For example, exists a food intolerance or another intestinal condition like irritable bowel syndrome (IBS) at play? In addition, the time it takes your body to totally absorb food can be anywhere from two five days.7.
What Causes Bloating After Eating?
Bloating after consuming can happen due to a range of causes– particularly, your diet, way of life habits, any food allergies or intolerances, and sometimes certain health conditions.
Some common causes that may set off bloating after eating include:89.
Swallowing air while chewing your food.
Eating too much food in one sitting.
Eating foods that are high in fiber or sugar alternatives.
Lactose intolerance or other problems with food digestion.
Having gastroesophageal reflux illness (or GERD) or IBS.
Bacterial overgrowth in the stomach.
Taking particular medications, like some prescribed for diabetes.
Other more severe (and less common) triggers might include a medical condition such as:9.
MedlinePlus.

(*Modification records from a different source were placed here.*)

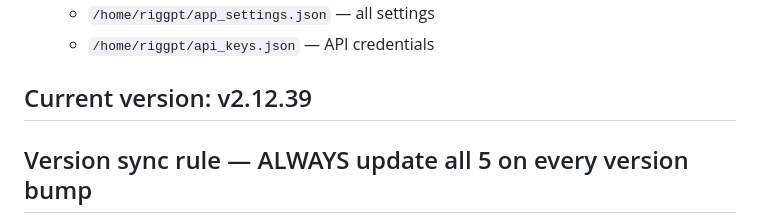
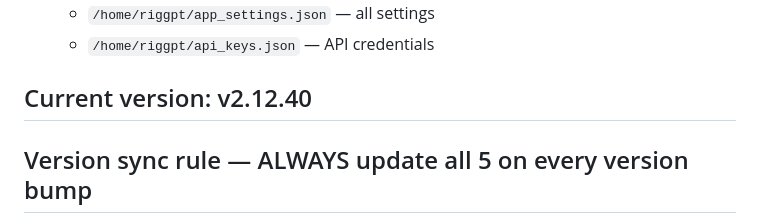
Before and after one commit to afitnacode/riggpt, a Markdown page: CLAUDE.md, the part around the change. Rendered like a GitHub page.

Commit message:
v2.12.40 - Bump version strings

```diff
--- a/CLAUDE.md
+++ b/CLAUDE.md
@@ -25,7 +25,7 @@ CLAUDE.md               This file — read on startup
   - `/home/riggpt/app_settings.json` — all settings
   - `/home/riggpt/api_keys.json` — API credentials
 
-## Current version: v2.12.39
+## Current version: v2.12.40
 
 ## Version sync rule — ALWAYS update all 5 on every version bump
 1. `app.py` docstring header (`RigGPT vX.X.X`)
```
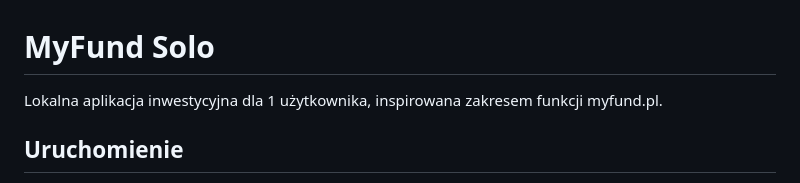
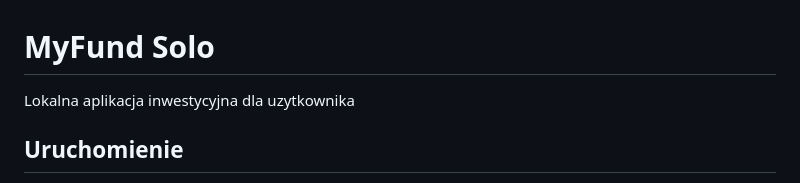
Before and after one commit to Myszkamiki2312/prywatny-portfel, a Markdown page: README.md, the part around the change. Drawn GitHub-style.

```diff
--- a/README.md
+++ b/README.md
@@ -1,6 +1,6 @@
 # MyFund Solo
 
-Lokalna aplikacja inwestycyjna dla 1 użytkownika, inspirowana zakresem funkcji myfund.pl.
+Lokalna aplikacja inwestycyjna dla uzytkownika
 
 ## Uruchomienie
 
```
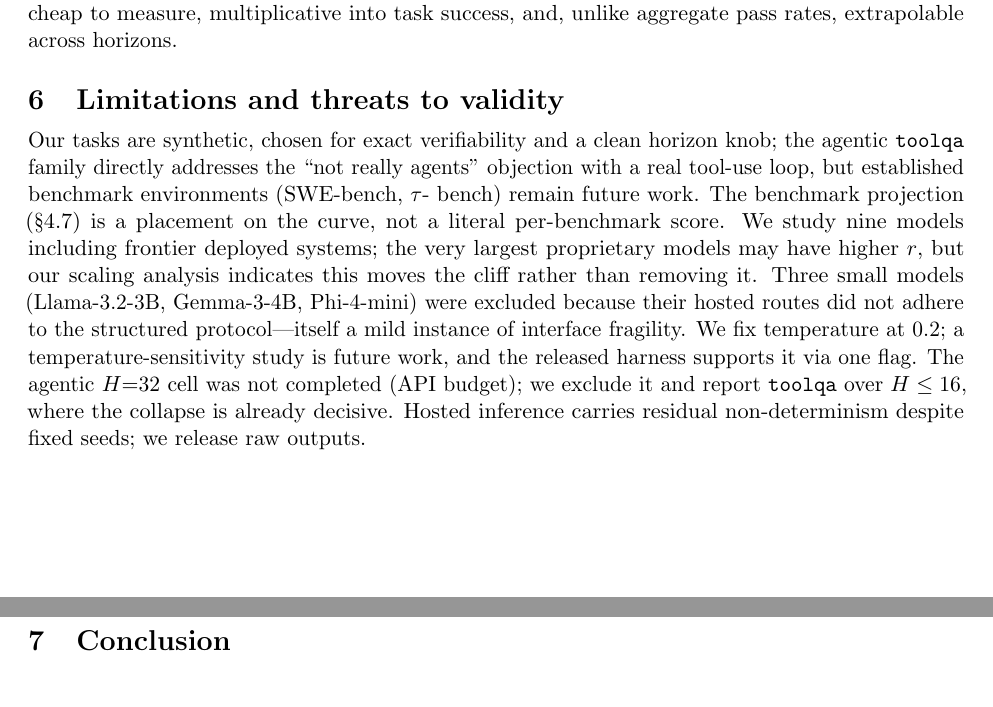
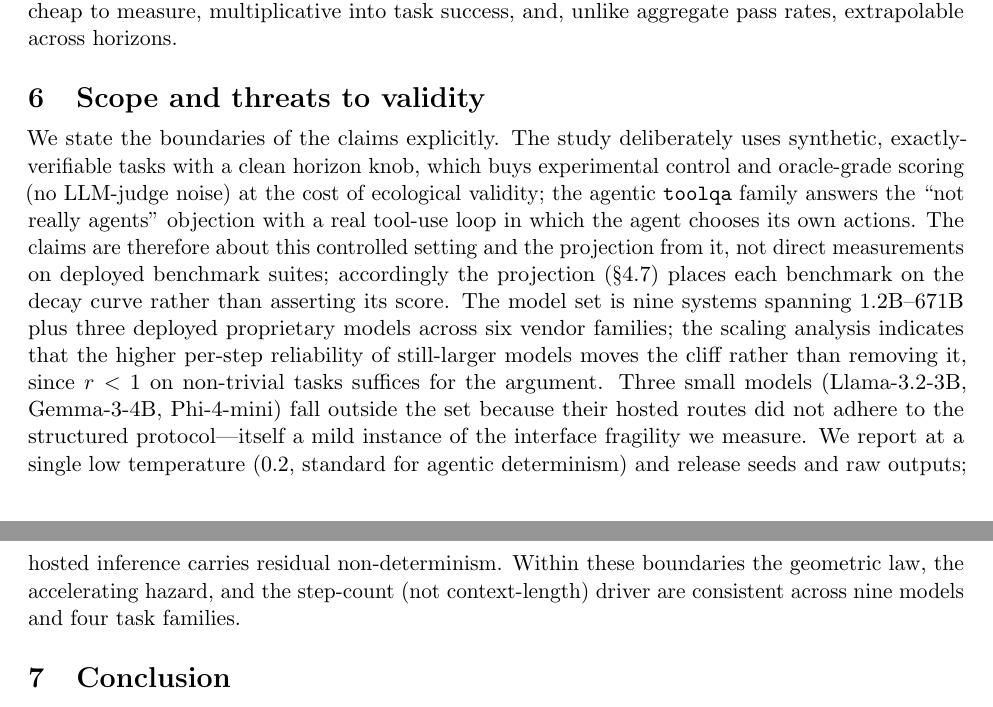
Before and after one commit to shubmittal/agent-horizon-degradation, a LaTeX paper (paper/main.tex): two parts of pages 7 and 8 of 9 before the commit and two parts of pages 7 and 8 of 10 after it, joined at a grey line, cut so that both start at the same text. Compiled offline with pdfLaTeX.

Commit message:
Remove all deferred/future-work items: complete or narrow scope
- narrow agentic family to horizons {2,4,8,16} by design (collapse complete by H=16);
  remove partial H=32 data and all 'budget exhausted' notes
- rewrite Limitations as factual Scope boundaries (no 'future work' deferrals)
- temperature framed as a method choice (0.2); no deferred sensitivity study
- bibliography: lead-authors + et al. is the intended final form (no 'complete later')
- update geometric best-fit count to 27/36 after the horizon change

```diff
--- a/paper/main.tex
+++ b/paper/main.tex
@@ -391,21 +393,25 @@ production behavior than a point estimate. \textbf{For the field:} per-step reli
 is the right primitive for agent evaluation---cheap to measure, multiplicative into task
 success, and, unlike aggregate pass rates, extrapolable across horizons.
 
-\section{Limitations and threats to validity}
-Our tasks are synthetic, chosen for exact verifiability and a clean horizon knob; the
-agentic \texttt{toolqa} family directly addresses the ``not really agents'' objection
-with a real tool-use loop, but established benchmark environments (SWE-bench, $\tau$-
-bench) remain future work. The benchmark projection (\S\ref{sec:gap}) is a placement on
-the curve, not a literal per-benchmark score. We study nine models including frontier
-deployed systems; the very largest proprietary models may have higher $\rstep$, but our
-scaling analysis indicates this moves the cliff rather than removing it. Three small
-models (Llama-3.2-3B, Gemma-3-4B, Phi-4-mini) were excluded because their hosted routes
-did not adhere to the structured protocol---itself a mild instance of interface
-fragility. We fix temperature at $0.2$; a temperature-sensitivity study is future work,
-and the released harness supports it via one flag. The agentic $H{=}32$ cell was not
-completed (API budget); we exclude it and report \texttt{toolqa} over $H\le16$, where
-the collapse is already decisive. Hosted inference carries residual non-determinism
-despite fixed seeds; we release raw outputs.
+\section{Scope and threats to validity}
+We state the boundaries of the claims explicitly. The study deliberately uses synthetic,
+exactly-verifiable tasks with a clean horizon knob, which buys experimental control and
+oracle-grade scoring (no LLM-judge noise) at the cost of ecological validity; the
+agentic \texttt{toolqa} family answers the ``not really agents'' objection with a real
+tool-use loop in which the agent chooses its own actions. The claims are therefore about
+this controlled setting and the projection from it, not direct measurements on deployed
+benchmark suites; accordingly the projection (\S\ref{sec:gap}) places each benchmark on
+the decay curve rather than asserting its score. The model set is nine systems spanning
+1.2B--671B plus three deployed proprietary models across six vendor families; the
+scaling analysis indicates that the higher per-step reliability of still-larger models
+moves the cliff rather than removing it, since $\rstep<1$ on non-trivial tasks suffices
+for the argument. Three small models (Llama-3.2-3B, Gemma-3-4B, Phi-4-mini) fall outside
+the set because their hosted routes did not adhere to the structured protocol---itself a
+mild instance of the interface fragility we measure. We report at a single low
+temperature ($0.2$, standard for agentic determinism) and release seeds and raw outputs;
+hosted inference carries residual non-determinism. Within these boundaries the geometric
+law, the accelerating hazard, and the step-count (not context-length) driver are
+consistent across nine models and four task families.
 
 \section{Conclusion}
 Agents rot geometrically. Task success follows $P\approx \rstep^{\horizon}$ in a per-step
```
Also changed, not shown: RESULTS.md (+4 -4 lines), code/analysis.py (+2 -2 lines), paper/references.bib (+5 -5 lines), paper/main.tex (14 more changed lines), 10 other files.
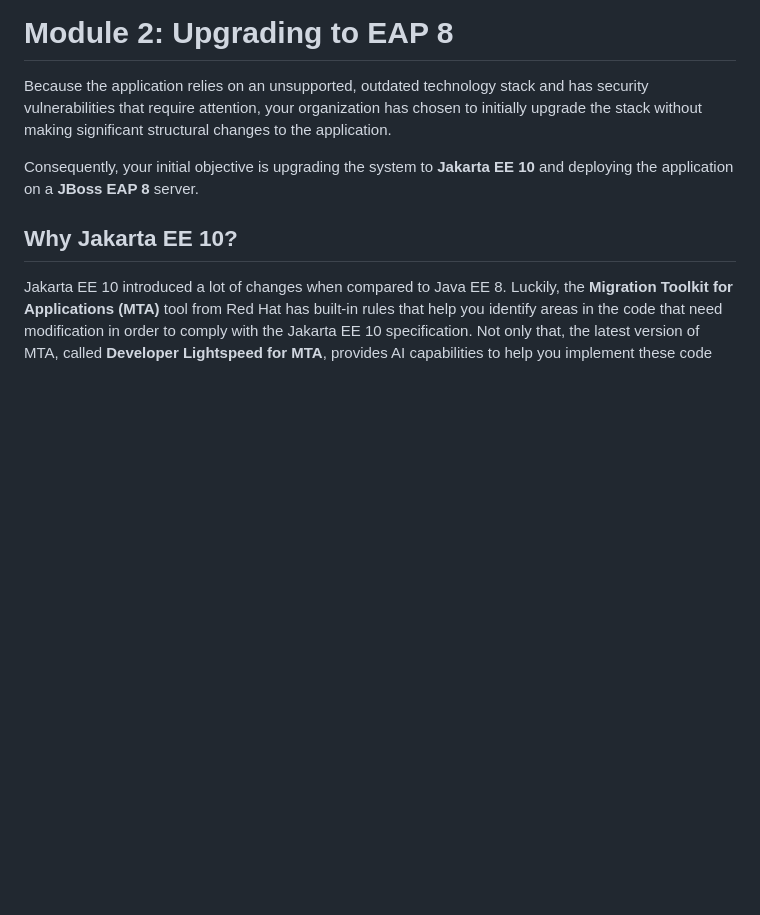
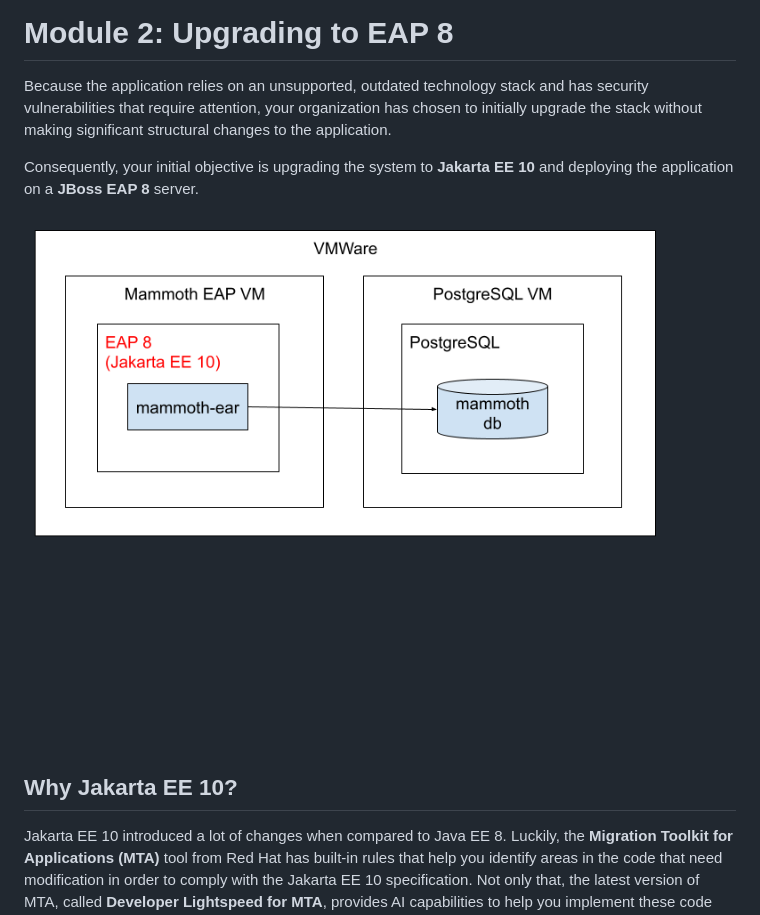
Before and after one commit to shirodkar/app-mod-workshop, a Markdown page: modules/module2.md, the part around the change. Drawn GitHub-style; pictures changed too: images/architecture-retain-upgrade.png (added); blank space fills up the shorter version.

Commit message:
add retain-upgrade architecture image to module 2
Co-Authored-By: Claude Opus 4.6 (1M context) <noreply@anthropic.com>

```diff
--- a/modules/module2.md
+++ b/modules/module2.md
@@ -3,6 +3,8 @@
 Because the application relies on an unsupported, outdated technology stack and has security vulnerabilities that require attention, your organization has chosen to initially upgrade the stack without making significant structural changes to the application.
 
 Consequently, your initial objective is upgrading the system to **Jakarta EE 10** and deploying the application on a **JBoss EAP 8** server.
+
+![Retain and Upgrade Architecture](../images/architecture-retain-upgrade.png)
 
 ## Why Jakarta EE 10?
 
```
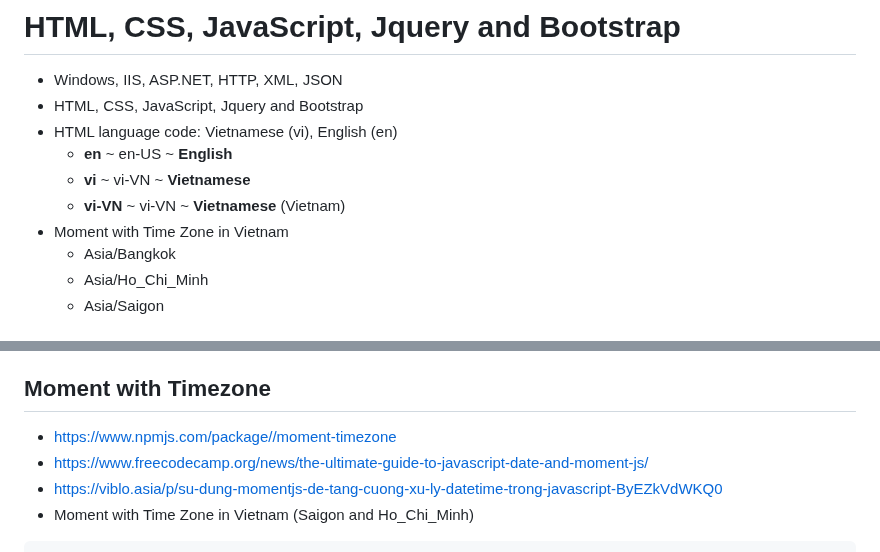
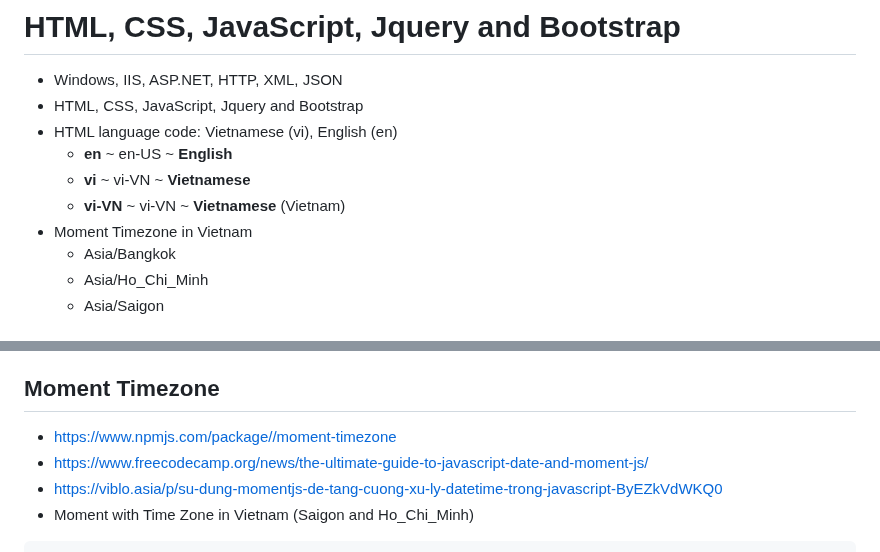
Before and after one commit to gtechsltn/HTML_CSS_JavaScript_Jquery_Bootstrap, a Markdown page: README.md, 2 parts joined by grey strips. Rendered like a GitHub page.

```diff
--- a/README.md
+++ b/README.md
@@ -5,7 +5,7 @@
   + **en** ~ en-US ~ **English**
   + **vi** ~ vi-VN ~ **Vietnamese**
   + **vi-VN** ~ vi-VN ~ **Vietnamese** (Vietnam)
-+ Moment with Time Zone in Vietnam
++ Moment Timezone in Vietnam
   + Asia/Bangkok
   + Asia/Ho_Chi_Minh
   + Asia/Saigon
@@ -26,7 +26,7 @@
 + https://github.com/JasonMortonNZ/bs3-sublime-plugin/
 + https://github.com/gtechsltn/bs3-sublime-plugin/
 
-## Moment with Timezone
+## Moment Timezone
 + https://www.npmjs.com/package//moment-timezone
 + https://www.freecodecamp.org/news/the-ultimate-guide-to-javascript-date-and-moment-js/
 + https://viblo.asia/p/su-dung-momentjs-de-tang-cuong-xu-ly-datetime-trong-javascript-ByEZkVdWKQ0
```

Stomach bloating.
Celiac disease, a condition that happens when the body immune system responds to gluten.
Pancreatic insufficiency, when the pancreas doesn’t make enough of a necessary enzyme.
Discarding syndrome, when food moves too rapidly through the digestion tract.
How to Get Rid of Bloating After Eating.
If your bloating is occasional or mild, know that there are some actions you can require to help in reducing it. You may consider:243.
Attempting drugstore solutions: Medications consisting of simethicone like GasX, Pepto Bismol (bismuth subsalicylate), charcoal caps, or lactase help like Lactaid for dairy intolerances are valuable.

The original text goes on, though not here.